_PROBLEM REQUIREMENTS_:
Find every line in the records below that holds the word "ipynb", and copy it out.

(Detected change data)
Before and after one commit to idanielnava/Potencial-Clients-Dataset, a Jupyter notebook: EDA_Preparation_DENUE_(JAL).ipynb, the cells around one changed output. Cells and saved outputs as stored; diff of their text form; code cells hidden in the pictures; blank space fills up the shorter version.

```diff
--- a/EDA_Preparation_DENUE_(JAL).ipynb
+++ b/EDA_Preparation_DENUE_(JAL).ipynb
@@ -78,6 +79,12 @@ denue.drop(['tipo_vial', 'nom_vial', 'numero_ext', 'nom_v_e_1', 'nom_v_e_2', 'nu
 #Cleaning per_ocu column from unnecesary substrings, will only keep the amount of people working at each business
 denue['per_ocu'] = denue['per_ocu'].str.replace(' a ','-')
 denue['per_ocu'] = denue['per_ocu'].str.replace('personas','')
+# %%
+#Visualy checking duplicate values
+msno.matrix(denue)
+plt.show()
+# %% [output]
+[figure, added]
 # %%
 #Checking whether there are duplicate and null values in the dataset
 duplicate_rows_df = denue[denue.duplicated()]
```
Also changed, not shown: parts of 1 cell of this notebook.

...

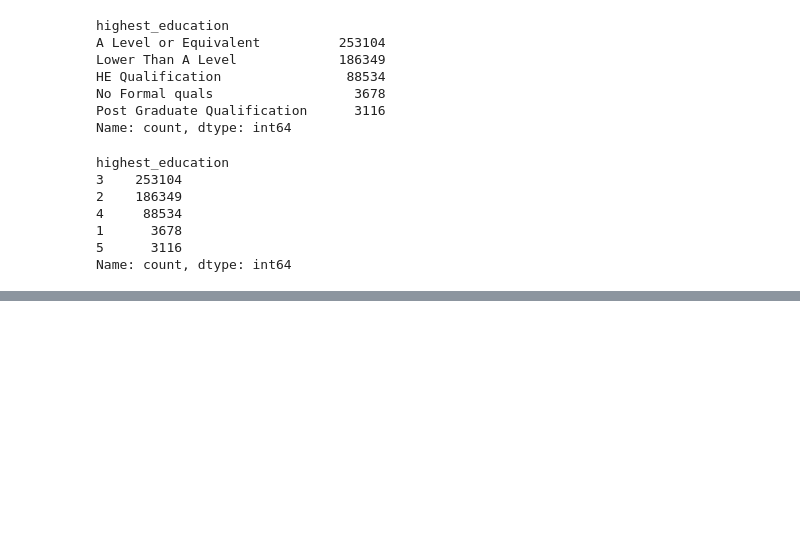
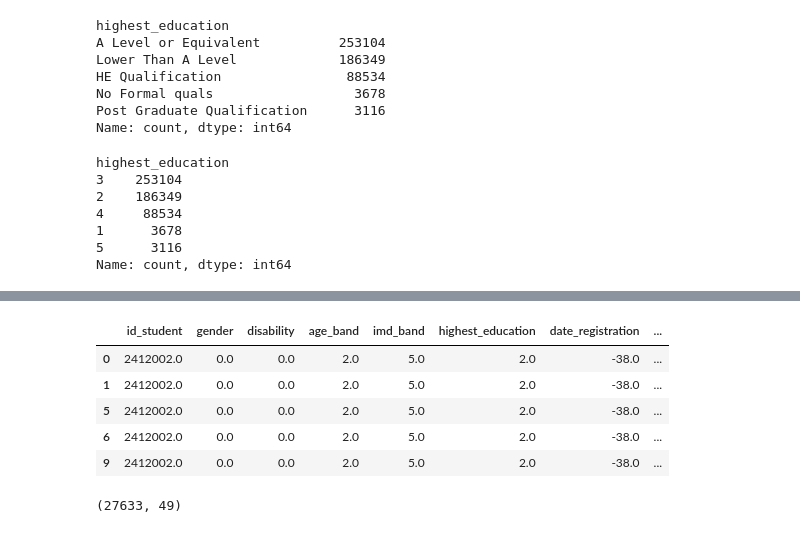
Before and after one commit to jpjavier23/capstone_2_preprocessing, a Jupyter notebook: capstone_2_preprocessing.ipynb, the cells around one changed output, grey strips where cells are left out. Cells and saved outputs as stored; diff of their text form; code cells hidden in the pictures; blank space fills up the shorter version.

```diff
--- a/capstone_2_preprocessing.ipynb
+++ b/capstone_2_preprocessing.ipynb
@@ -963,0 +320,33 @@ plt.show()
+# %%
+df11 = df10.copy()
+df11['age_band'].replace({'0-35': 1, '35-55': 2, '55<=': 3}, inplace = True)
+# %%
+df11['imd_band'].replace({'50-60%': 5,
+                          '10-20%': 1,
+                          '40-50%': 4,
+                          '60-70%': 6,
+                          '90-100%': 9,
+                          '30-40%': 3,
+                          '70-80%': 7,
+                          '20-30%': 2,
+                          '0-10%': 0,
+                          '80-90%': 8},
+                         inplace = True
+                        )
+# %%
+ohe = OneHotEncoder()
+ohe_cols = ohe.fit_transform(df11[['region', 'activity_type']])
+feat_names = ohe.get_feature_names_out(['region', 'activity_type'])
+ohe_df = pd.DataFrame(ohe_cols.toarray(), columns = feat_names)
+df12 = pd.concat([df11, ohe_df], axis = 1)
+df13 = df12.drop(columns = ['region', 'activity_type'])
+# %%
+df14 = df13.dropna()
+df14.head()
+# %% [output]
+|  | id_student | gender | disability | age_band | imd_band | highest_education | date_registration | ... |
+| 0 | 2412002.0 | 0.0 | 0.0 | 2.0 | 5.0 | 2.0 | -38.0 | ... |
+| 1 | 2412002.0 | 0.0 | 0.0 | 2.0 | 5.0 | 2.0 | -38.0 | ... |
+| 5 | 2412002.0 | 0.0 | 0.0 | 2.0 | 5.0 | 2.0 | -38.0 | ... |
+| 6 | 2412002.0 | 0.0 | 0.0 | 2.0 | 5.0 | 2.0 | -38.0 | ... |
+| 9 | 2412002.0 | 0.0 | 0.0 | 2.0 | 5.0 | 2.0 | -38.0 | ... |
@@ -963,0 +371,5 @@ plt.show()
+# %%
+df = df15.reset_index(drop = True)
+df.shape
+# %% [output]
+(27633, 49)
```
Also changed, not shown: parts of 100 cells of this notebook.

_ANSWER TO THE EXERCISE_:
Before and after one commit to idanielnava/Potencial-Clients-Dataset, a Jupyter notebook: EDA_Preparation_DENUE_(JAL).ipynb, the cells around one changed output. Cells and saved outputs as stored; diff of their text form; code cells hidden in the pictures; blank space fills up the shorter version.
--- a/EDA_Preparation_DENUE_(JAL).ipynb
+++ b/EDA_Preparation_DENUE_(JAL).ipynb
Before and after one commit to jpjavier23/capstone_2_preprocessing, a Jupyter notebook: capstone_2_preprocessing.ipynb, the cells around one changed output, grey strips where cells are left out. Cells and saved outputs as stored; diff of their text form; code cells hidden in the pictures; blank space fills up the shorter version.
--- a/capstone_2_preprocessing.ipynb
+++ b/capstone_2_preprocessing.ipynb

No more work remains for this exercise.